The purpose of iteration planning is for the team to complete the set of top-ranked product backlog items. This commitment is time boxed based on the length of iteration and team velocity.
Who is Involved?
Scrum Master − The scrum master acts as a facilitator for the agile delivery team.
Product Owner − The product owner deals with the detailed view of the product backlog and their acceptance criteria.
Agile Team − Agile delivery defines their tasks and sets the effort estimates required to fulfil the commitment.
Prerequisites of Planning
- Items in product backlog are sized and have a relative story point assigned.
- Ranking has been given to portfolio items by the product owner.
- Acceptance criteria has been clearly stated for each portfolio item.
Following are the steps involved in iteration planning −
- Determine how many stories can fit in an iteration.
- Break these stories into tasks and assign each task to their owners.
- Each task is given estimates in hours.
- These estimates help team members to check how many task hours each member have for the iteration.
- Team members are assigned tasks considering their velocity or capacity so that they are not overburdened.
An agile team calculates velocity based on past iterations. Velocity is an average number of units required to finish user stories in an iteration. For example, if a team took 12, 14, 10 story points in each iteration for the last three iterations, the team can take 12 as velocity for the next iteration.
Planned velocity tells the team how many user stories can be completed in the current iteration. If the team quickly finishes the tasks assigned, then more user stories can be pulled in. Otherwise, stories can be moved out too to the next iteration.
The capacity of a team is derived from the following three facts −
- Number of ideal working hours in a day
- Available days of person in the iteration
- Percentage of time a member is exclusively available for the team.
Suppose a team has 5 members, committed to work full time (8 hours a day) on a project and no one is on leave during an iteration, then the task capacity for a two-week iteration will be −
5 × 8 × 10 = 400 hours
- Product Owner describes the highest ranked item of product backlog.
- Team describes the tasks required to complete the item.
- Team members own the tasks.
- Team members estimate the time to finish each task.
- These steps are repeated for all the items in the iteration.

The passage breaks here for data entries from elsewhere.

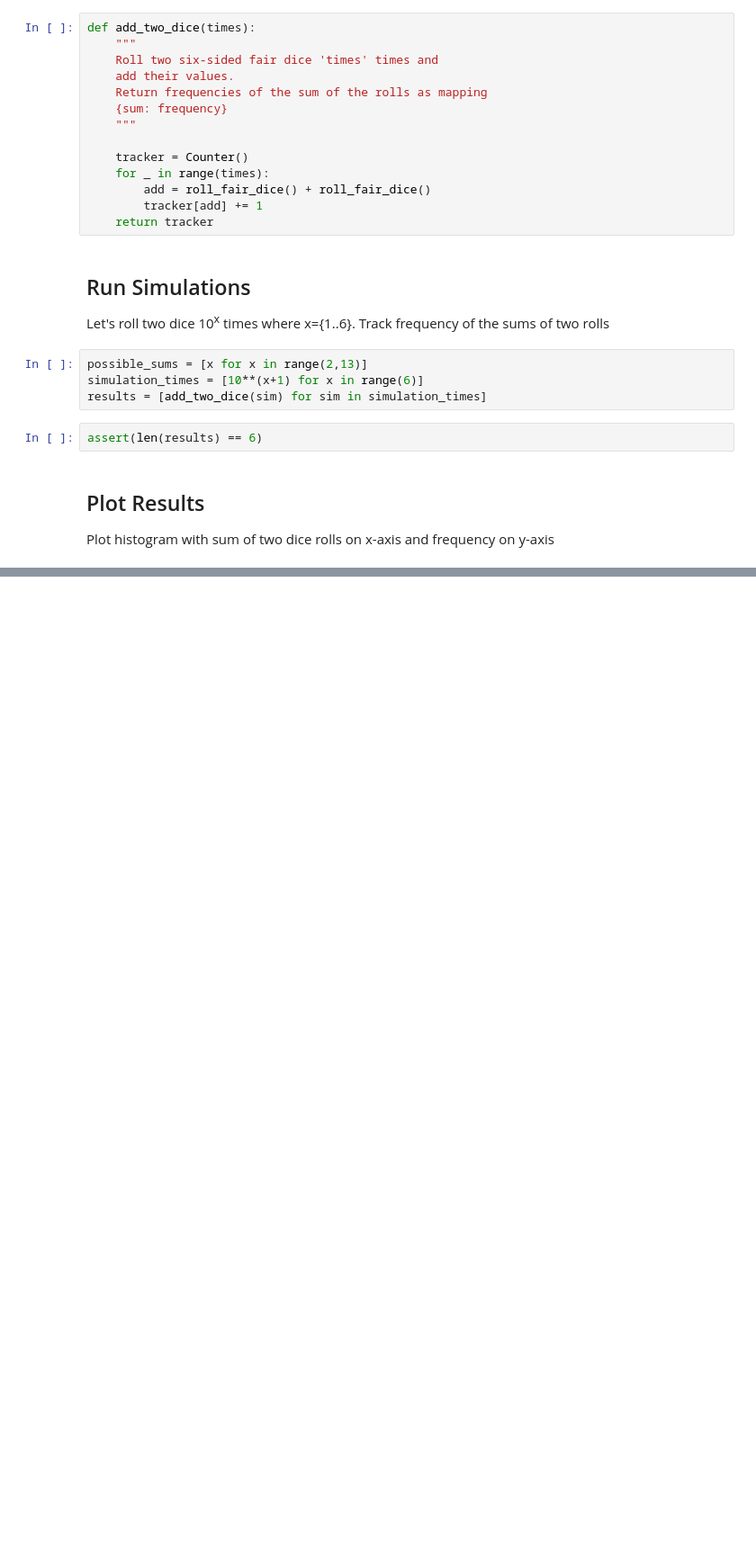
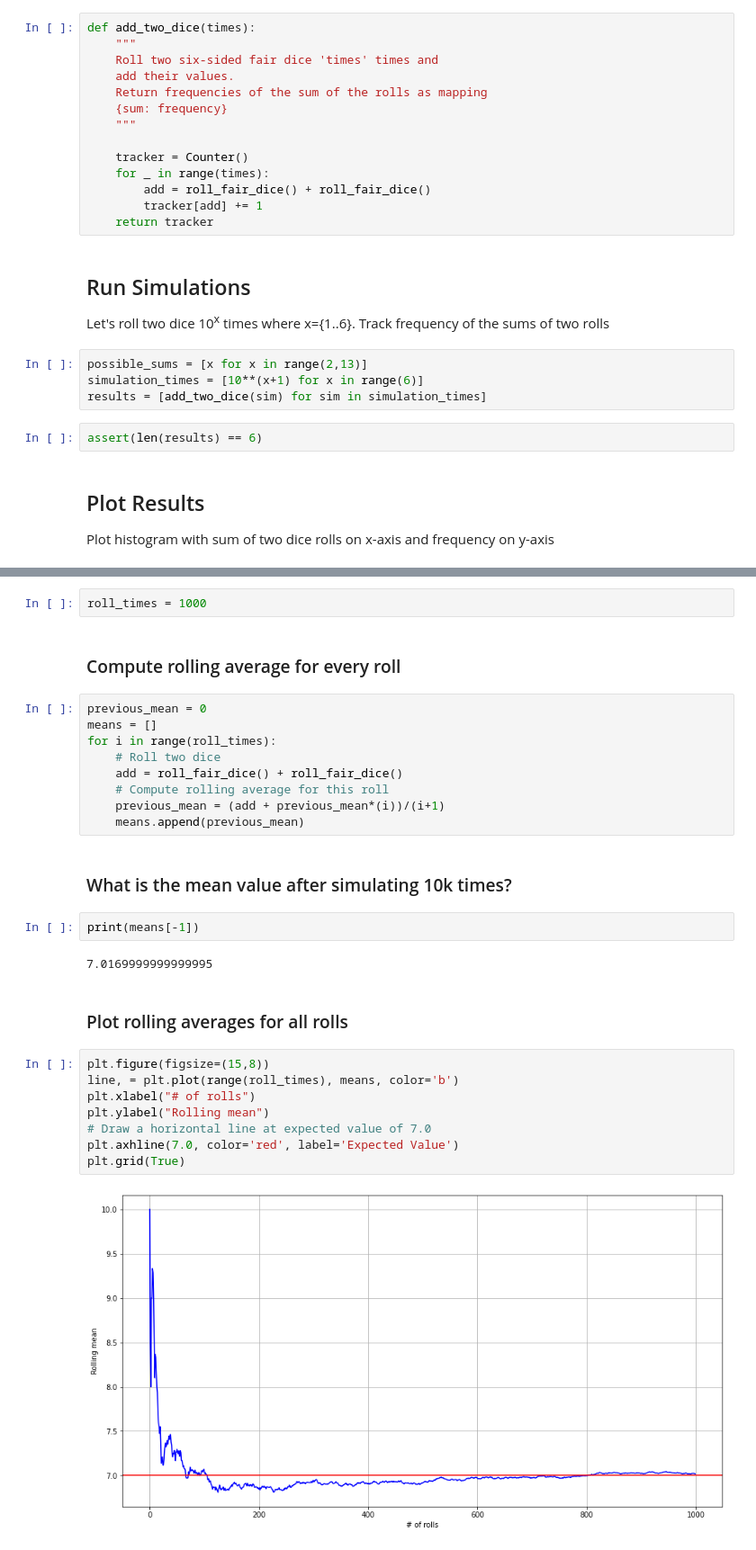
Before and after one commit to navshaikh/analysis, a Jupyter notebook: notebooks/Law of Large Numbers.ipynb, the cells around one changed output, grey strips where cells are left out. Shown at 90% size. Drawn from its saved outputs; the diff is of its cells as text; blank space fills up the shorter version.

Commit message:
Added expected value demo

```diff
--- a/notebooks/Law of Large Numbers.ipynb
+++ b/notebooks/Law of Large Numbers.ipynb
@@ -53,0 +61,31 @@ for x in range(2):
+# %%
+roll_times = 1000
+# %% [markdown]
+### Compute rolling average for every roll
+# %%
+previous_mean = 0
+means = []
+for i in range(roll_times):
+    # Roll two dice
+    add = roll_fair_dice() + roll_fair_dice()
+    # Compute rolling average for this roll
+    previous_mean = (add + previous_mean*(i))/(i+1)
+    means.append(previous_mean)
+# %% [markdown]
+### What is the mean value after simulating 10k times?
+# %%
+print(means[-1])
+# %% [output]
+7.0169999999999995
+# %% [markdown]
+### Plot rolling averages for all rolls
+# %%
+plt.figure(figsize=(15,8))
+line, = plt.plot(range(roll_times), means, color='b')
+plt.xlabel("# of rolls")
+plt.ylabel("Rolling mean")
+# Draw a horizontal line at expected value of 7.0
+plt.axhline(7.0, color='red', label='Expected Value')
+plt.grid(True)
+# %% [output]
+[figure, added]
```
Also changed, not shown: parts of 3 cells of this notebook.
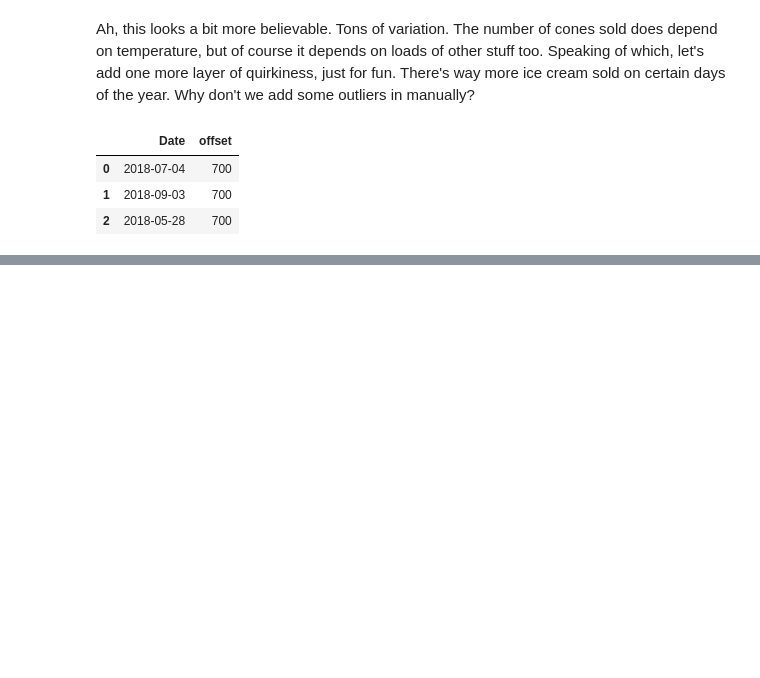
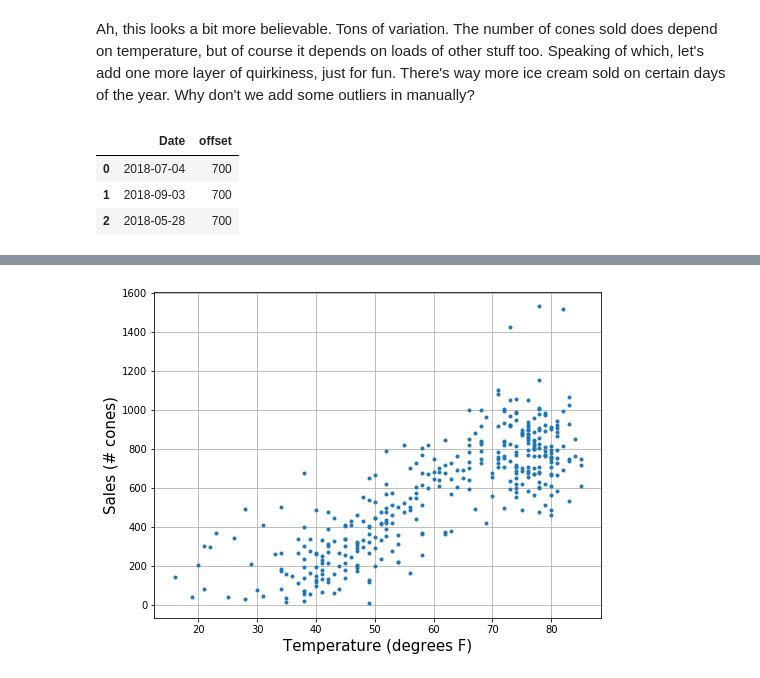
Before and after one commit to michellejw/cc-and-rsquared, a Jupyter notebook: ice-cream-data-2.ipynb, the cells around one changed output, grey strips where cells are left out. Saved outputs shown, nothing was run; the diff lists cells and outputs as text; code cells hidden in the pictures; blank space fills up the shorter version.

Commit message:
added to .gitignore file, added save plots/data to ice cream data script

```diff
--- a/ice-cream-data-2.ipynb
+++ b/ice-cream-data-2.ipynb
@@ -114,7 +115,7 @@ The plot of cone sales as a function of temperature looks pretty silly. It doesn
 sdev = 150
 np.random.seed(23)
 error = [np.random.normal(val,sdev) for val in df['conesMod']]
-df['conesErr'] = df['conesMod']+error
+df['conesErr'] = abs(df['conesMod']+error) # no negative sales allowed!
 
 errConesPlot = df.hvplot.scatter('TAVG','conesErr',grid=True)
 errConesPlot.opts(xlabel='Air Temp (F)',ylabel='Ice cream sales',ylim=(0,1600))
@@ -159,0 +153,20 @@ errConesPlot2.opts(xlabel='Air temp (F)',ylabel='Ice cream sales',ylim=(0,1600))
+# %%
+# Export our toy dataset to a csv file
+dfnew.to_csv('ice-cream-data2.csv')
+
+# Grab the relevant variables to make the next few steps easier (plotting
+# in matplotlib from here on only due to my familiarity with that toolset)
+temp = dfnew['TAVG']
+sales = dfnew['conesErr']
+
+# Some plot settings
+fsize = 15
+# %%
+plt.figure(figsize=(8,6))
+plt.plot(temp,sales,'.')
+plt.grid()
+plt.xlabel('Temperature (degrees F)',fontsize=fsize)
+plt.ylabel('Sales (# cones)',fontsize=fsize)
+plt.savefig('salesVStemp_noline.png', transparent=True, dpi=144)
+# %% [output]
+[figure, added]
```
Also changed, not shown: parts of 3 cells of this notebook, 2 other files.
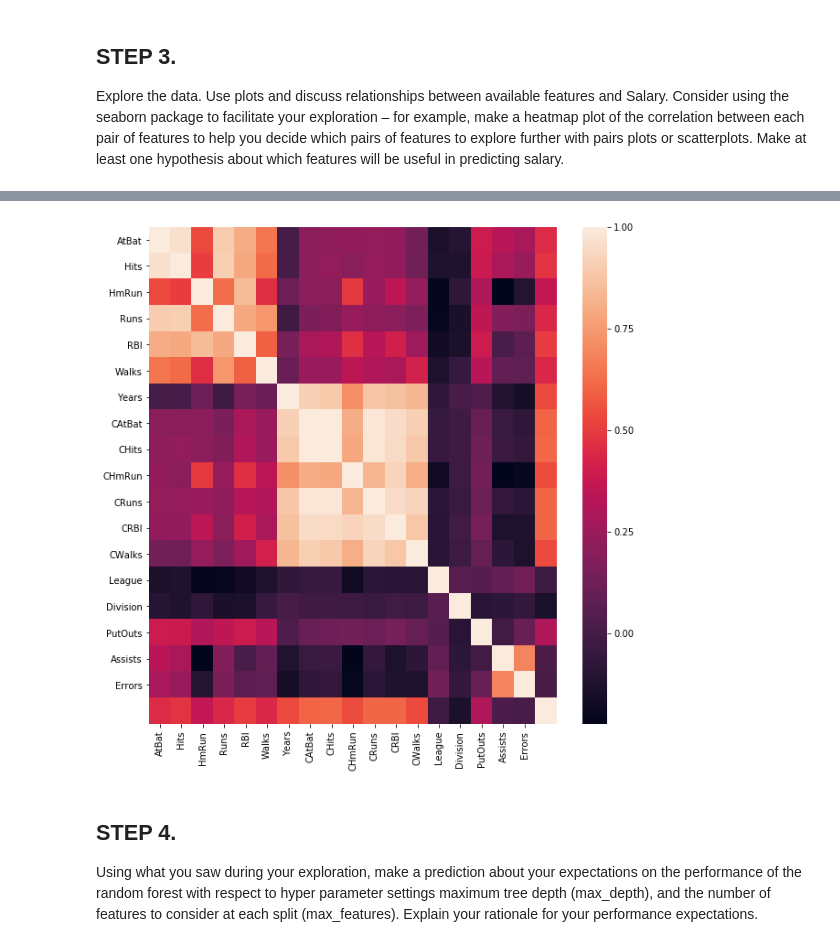
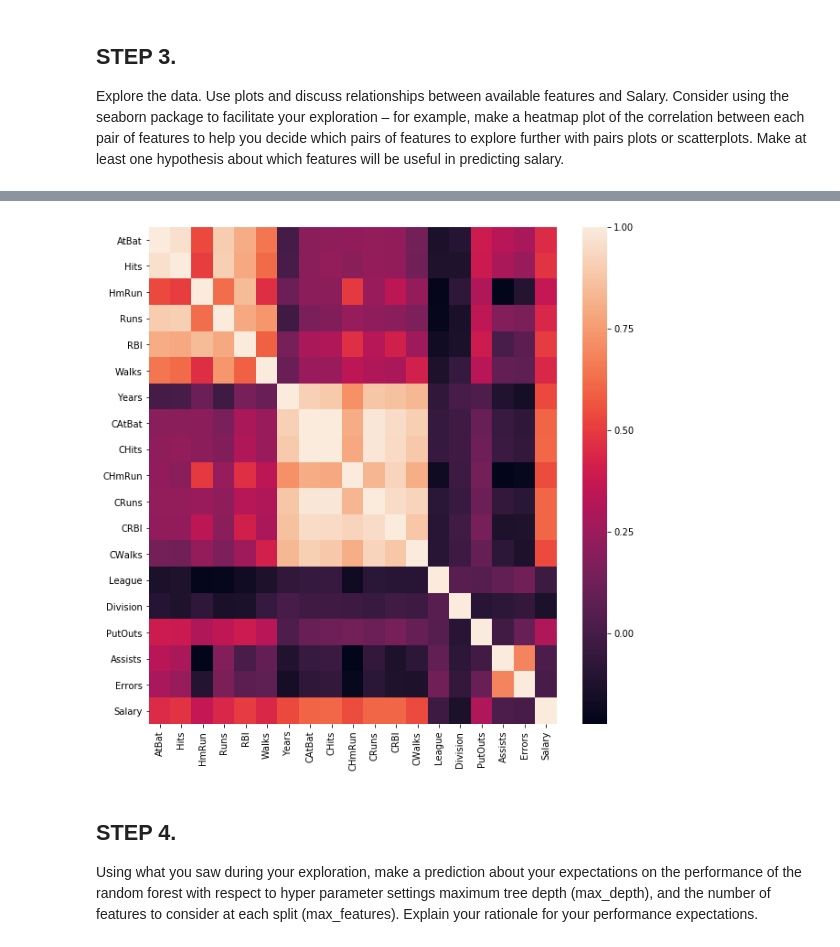
Before and after one commit to mwnewlin/AFIT, a Jupyter notebook: CSCE 623/code/HW5/NEWLIN_HW5.ipynb, the cells around one changed output, grey strips where cells are left out. Cells and saved outputs as stored; diff of their text form; code cells hidden in the pictures.

```diff
--- a/CSCE 623/code/HW5/NEWLIN_HW5.ipynb
+++ b/CSCE 623/code/HW5/NEWLIN_HW5.ipynb
@@ -99,11 +99,11 @@ display(Hitters_nonTest.describe())
 # %%
 fig = plt.figure(figsize=(10,10))
 
-g = sns.heatmap(Hitters_nonTest.corr(), xticklabels=Hitters_nonTest_noSal.columns,
-        yticklabels=Hitters_nonTest_noSal.columns)
+g = sns.heatmap(Hitters_nonTest.corr(), xticklabels=Hitters_nonTest.columns,
+        yticklabels=Hitters_nonTest.columns)
 plt.show()
 # %% [output]
-[figure, old version]
+[figure, new version]
 # %% [markdown]
 ## STEP 4.
 Using what you saw during your exploration, make a prediction about your expectations on the performance of the random forest with respect to hyper parameter settings maximum tree depth (max_depth), and the number of features to consider at each split (max_features).  Explain your rationale for your performance expectations.
```
Also changed, not shown: parts of 8 cells of this notebook.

- If any individual is overloaded with tasks, then his/her task is distributed among other team members.
Kickstart Your Career
Get certified by completing the courseGet Started